Companies spend a lot of money to help define and establish their brand. My brand developed deliberately by accident. One choice at a time. No strategic planning. No marketing or development experts. Just daily choosing to do what felt like the right thing to do.
I started out with a team as naïve as I. The first publicist I hired started the same day I did in Chicago. Only she wasn't a publicist then—she was Alice McGee the intern. After I began getting more mail than I could handle, I said, "Hey, Alice, want to be my publicist?"
When between the two of us we didn't know the best decision (should I do an interview with Good Housekeeping, Redbook, or no interview at all?), our research was to call Alice's mom—who regularly brought homemade meatloaf sandwiches for our nine-person staff. "My mom says to go with Good Housekeeping. ... They have that seal of approval."

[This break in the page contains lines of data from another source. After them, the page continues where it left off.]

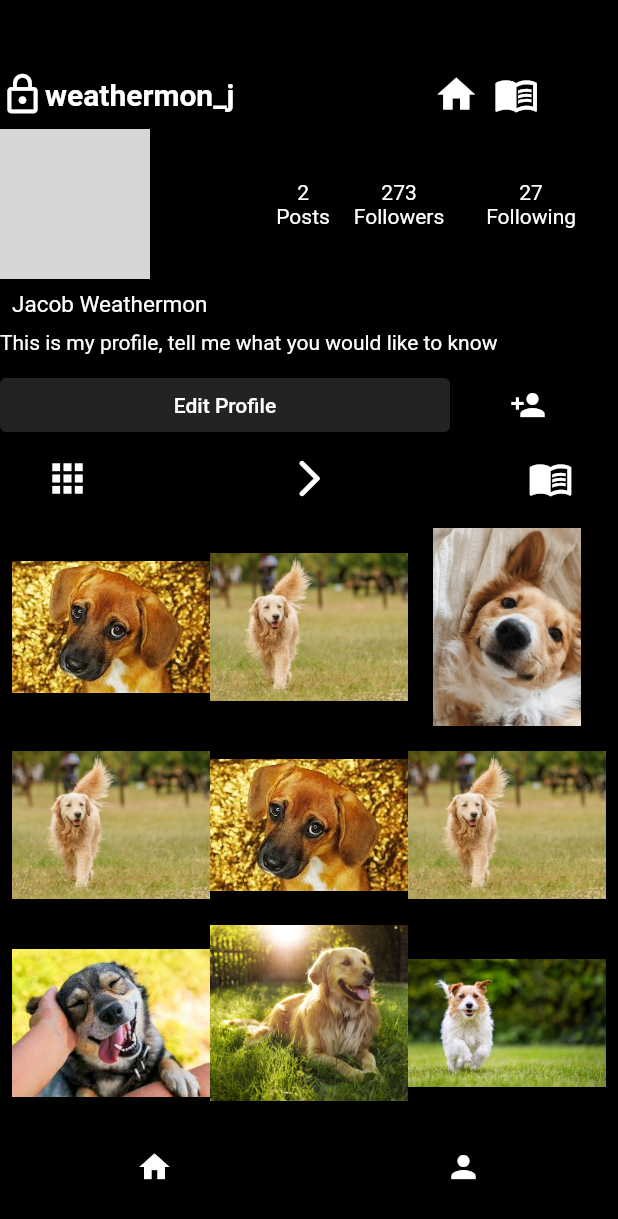
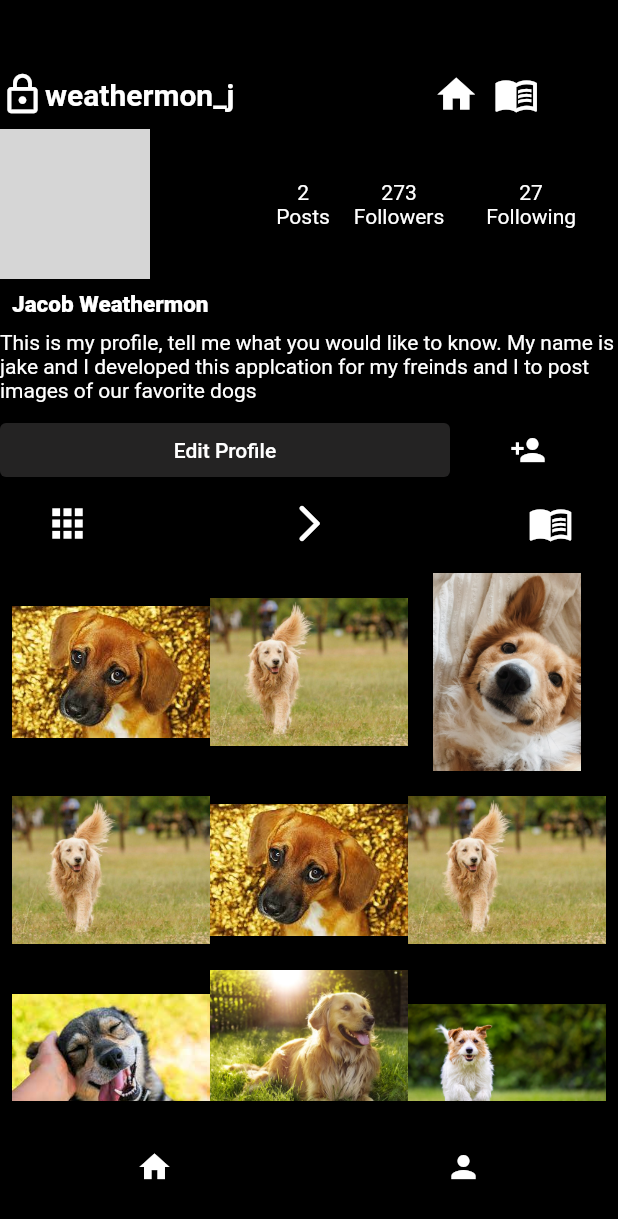
Before and after one commit to weathj/test-app, a Flutter app: the screen it shows after launch, item 2 of the bottom bar chosen, on a phone screen of 412 x 824 dp. Shown: the top 1219 px of the screen. Run offline on Flutter 3.47's test engine with Material 2 defaults, Android fonts, the phone set to English and light mode, and no system bars; network calls fail; grey boxes are pictures that could not be loaded.

Commit message:
Finished Profile Page basic setup

```diff
--- a/test_app/lib/screens/home_page.dart
+++ b/test_app/lib/screens/home_page.dart
@@ -46,7 +46,7 @@ class _HomePageState extends State<HomePage> {
             child: SingleChildScrollView(
               scrollDirection: Axis.horizontal,
               child: Row(
-                children: <Widget>[
+                children:  <Widget>[
                   Padding(
                     padding: EdgeInsets.all(8.0),
                     child: CircleAvatar(
@@ -56,7 +56,7 @@ class _HomePageState extends State<HomePage> {
                   ),
                   Padding(
                     padding: EdgeInsets.all(8.0),
-                    child: CircleAvatar(
+                    child: const CircleAvatar(
                         radius: 40.0,
                         backgroundImage: NetworkImage(
                             "https://kb.rspca.org.au/wp-content/uploads/2018/11/golder-retriever-puppy.jpeg")),
@@ -77,7 +77,7 @@ class _HomePageState extends State<HomePage> {
                   ),
                   Padding(
                     padding: EdgeInsets.all(8.0),
-                    child: CircleAvatar(
+                    child: const CircleAvatar(
                         radius: 40.0,
                         backgroundImage: NetworkImage(
                             "https://www.thesprucepets.com/thmb/3AppeNqnPUIjmcH-eyLCdH1PvF0=/1500x1000/filters:fill(auto,1)/top-friendliest-dog-breeds-4691511_hero-5c6a918dcf56409c888d78b0fac82d18.jpg")),
--- a/test_app/lib/screens/profile_screen.dart
+++ b/test_app/lib/screens/profile_screen.dart
@@ -6,8 +6,8 @@ import 'package:test_app/card_template.dart';
 import 'package:test_app/models/post.dart';
 
 class ProfilePage extends StatefulWidget {
-  const ProfilePage({Key? key}) : super(key: key);
-
+  // const ProfilePage({required this.user});
+  // final User user;
   @override
   State<ProfilePage> createState() => _ProfilePageState();
 }
@@ -71,16 +71,16 @@ class _ProfilePageState extends State<ProfilePage> {
                   ]
                 ),
               SizedBox(
-                height: 60,
+                height: 90,
                 width: MediaQuery.of(context).size.width,
                 child: Column(
                   crossAxisAlignment: CrossAxisAlignment.start,
                   children: [
                     Padding(
                       padding: const EdgeInsets.all(8.0),
-                      child: Text("Jacob Weathermon", style: TextStyle(color: Colors.white, fontSize: 15)),
+                      child: Text("Jacob Weathermon", style: TextStyle(color: Colors.white, fontSize: 15, fontWeight: FontWeight.w900)),
                     ),
-                    Text("This is my profile, tell me what you would like to know", style: TextStyle(color: Colors.white)),
+                    Text("This is my profile, tell me what you would like to know. My name is jake and I developed this applcation for my freinds and I to post images of our favorite dogs", style: TextStyle(color: Colors.white)),
                   ],
                 ),
               ),
@@ -121,7 +121,7 @@ class _ProfilePageState extends State<ProfilePage> {
                 ),
               ),
               SizedBox(
-                height: 390,
+                height: 380,
                 child: GridView(
                   scrollDirection: Axis.vertical,
                   addRepaintBoundaries: false,
```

That felt right to me. And that feeling is how I made and still make every decision, and gave birth to a brand.
I have a rule with all my producers: Let your intention fuel your ideas, so that what our audience experiences on-air is what you intended. Without knowing we were doing it, that became our brand. To operate from what's true. To never pretend or set up anything in a fake way.
Each of us represents our own life brand. And using your instinct and feelings as your personal GPS puts you in a position to make the best choices for you. Now, of course, I have teams of people involved—consultants, marketers, lawyers. But I sometimes look around the table, marvel at how far I've come, and wish for the old days of Alice's mom. And a good meatloaf sandwich.